Data entries =
※
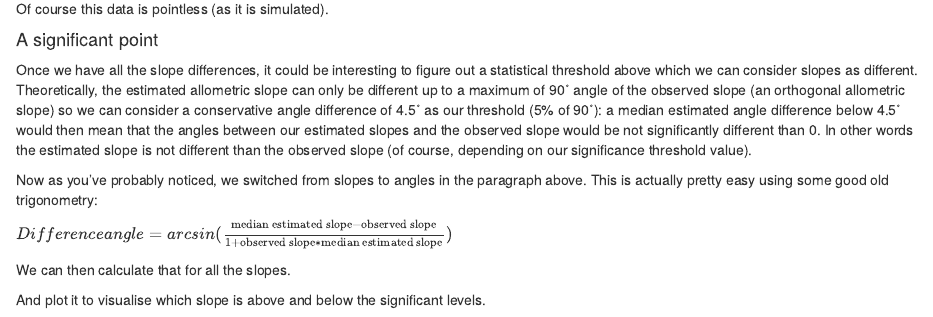
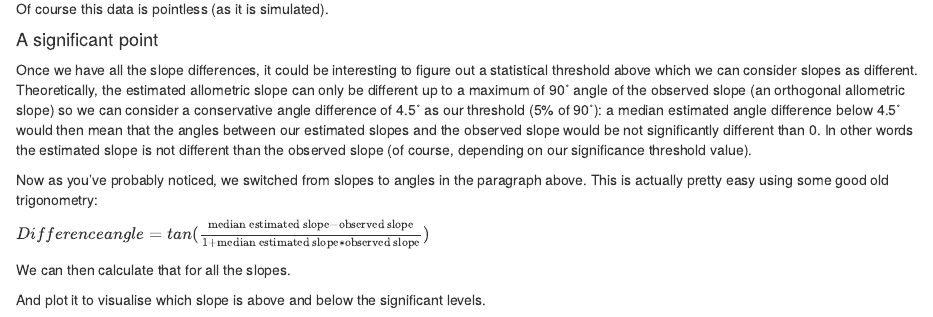
Before and after one commit to TGuillerme/landvR, an R Markdown document (inst/vignettes/rarefy_regressions.Rmd): the page in a window 1100 px wide, from 3760 px down. Rendered offline with R 4.5, knitr and Pandoc, with nearby package versions.

Commit message:
formula up

```diff
--- a/inst/vignettes/rarefy_regressions.Rmd
+++ b/inst/vignettes/rarefy_regressions.Rmd
@@ -146,7 +146,7 @@ In other words the estimated slope is not different than the observed slope (of
 Now as you've probably noticed, we switched from slopes to angles in the paragraph above.
 This is actually pretty easy using some good old trigonometry:
 
-$Difference angle = arcsin(\frac{\text{median estimated slope} - \text{observed slope}}{1 + \text{observed slope} * \text{median estimated slope}})$
+$Difference angle = tan(\frac{\text{median estimated slope} - \text{observed slope}}{1 + \text{median estimated slope} * \text{observed slope}})$
 
 We can then calculate that for all the slopes.
 
```
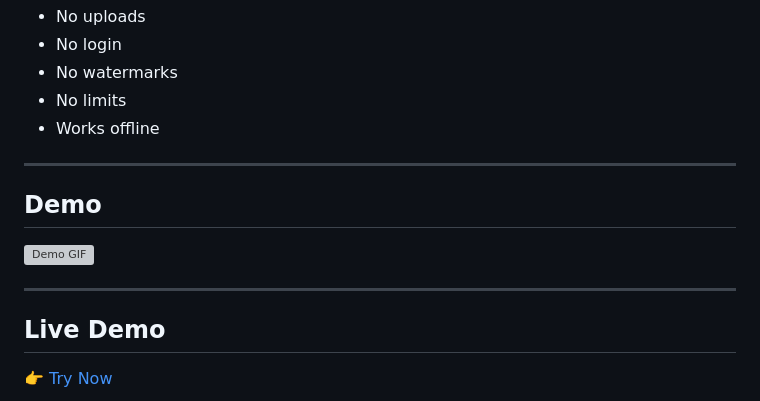
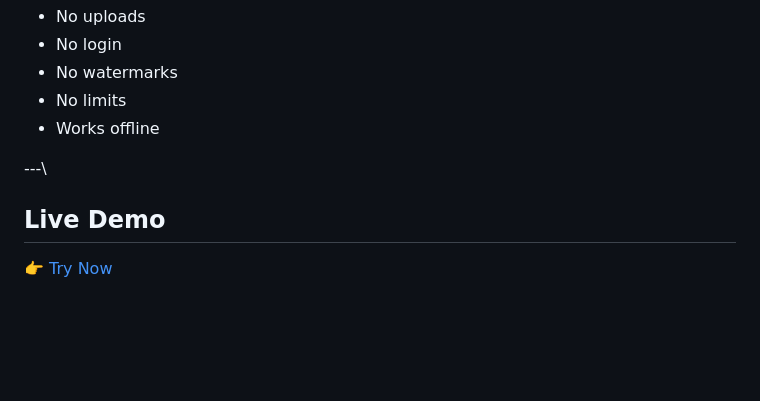
Before and after one commit to Hardikkhyal/free-png-background-remover, a Markdown page: README.md, the part around the change. Drawn GitHub-style; blank space fills up the shorter version; grey boxes are pictures that could not be loaded.

```diff
--- a/README.md
+++ b/README.md
@@ -8,13 +8,7 @@ A free, unlimited, privacy-first AI background remover that runs entirely in you
 - No limits
 - Works offline
 
----
-
-## Demo
-
-![Demo GIF](./screenshots/demo.gif)
-
----
+---\
 
 ## Live Demo
 
```
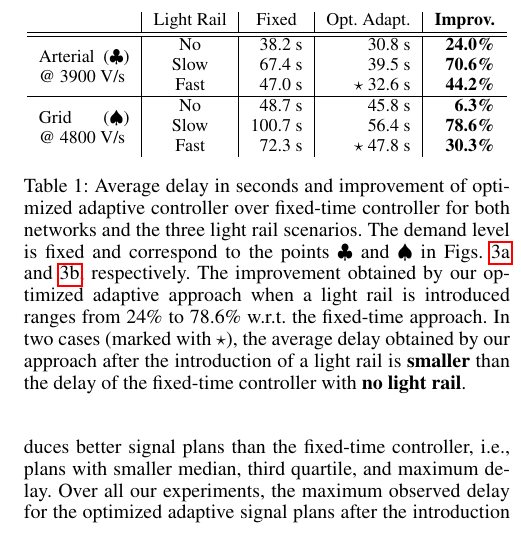
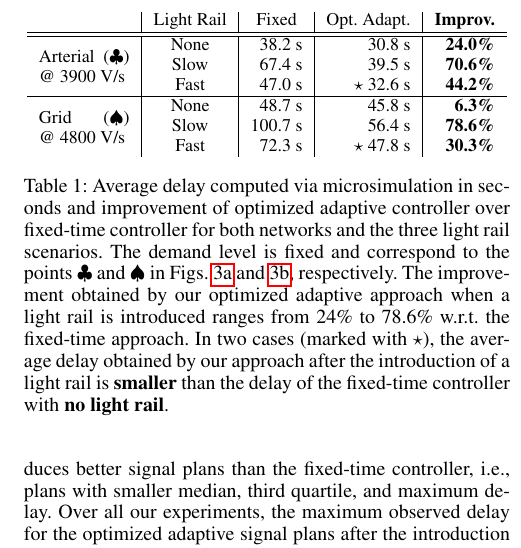
Before and after one commit to iainguilliard/QTM_Traffic_Model, a LaTeX paper (IJCAI-16_Paper/light_rail-ijcai16.tex, which reads IJCAI-16_Paper/tex/Experiments.tex): part of one column of page 6 of 7, cut so that both start at the same text. Compiled offline with pdfLaTeX; a missing bibliography style is replaced by a similar one.

Commit message:
Added "microsimulation delay" to results.

```diff
--- a/IJCAI-16_Paper/tex/Experiments.tex
+++ b/IJCAI-16_Paper/tex/Experiments.tex
@@ -481,16 +481,16 @@ the double of the maximum delay before the light rail.
   & \multicolumn{1}{c}{\textbf{Improv.}}
 \\ \hline \hline
 \multirow{3}{*}{\parbox{16mm}{Arterial ($\clubsuit$) @ 3900 V/s}}
-  & No     &  38.2 s & 30.8 s    & \textbf{24.0\%}     \\
+  & None     &  38.2 s & 30.8 s    & \textbf{24.0\%}     \\
   & Slow   &  67.4 s & 39.5 s    & \textbf{70.6\%}     \\
   & Fast   &  47.0 s & \cellSymbol 32.6 s    & \textbf{44.2\%}     \\
 \hline
 \multirow{3}{*}{\parbox{16mm}{Grid ($\spadesuit$) ~ ~ @ 4800 V/s}}
-  & No     &  48.7 s & 45.8 s    & \textbf{6.3\%}      \\
+  & None     &  48.7 s & 45.8 s    & \textbf{6.3\%}      \\
   & Slow   & 100.7 s & 56.4 s    & \textbf{78.6\%}     \\
   & Fast   &  72.3 s & \cellSymbol 47.8 s    & \textbf{30.3\%}     \\
 \end{tabular}
-\caption{Average delay in seconds and improvement of optimized adaptive
+\caption{Average delay computed via microsimulation in seconds and improvement of optimized adaptive
 controller over fixed-time controller for both networks and the three light rail
 scenarios.
 %
```
Also changed, not shown: IJCAI-16_Paper/tex/Experiments.tex (4 more changed lines).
※
Assignment = Gather each line in the data that holds the string "observed".

Finished task =
@@ -146,7 +146,7 @@ In other words the estimated slope is not different than the observed slope (of
-$Difference angle = arcsin(\frac{\text{median estimated slope} - \text{observed slope}}{1 + \text{observed slope} * \text{median estimated slope}})$
+$Difference angle = tan(\frac{\text{median estimated slope} - \text{observed slope}}{1 + \text{median estimated slope} * \text{observed slope}})$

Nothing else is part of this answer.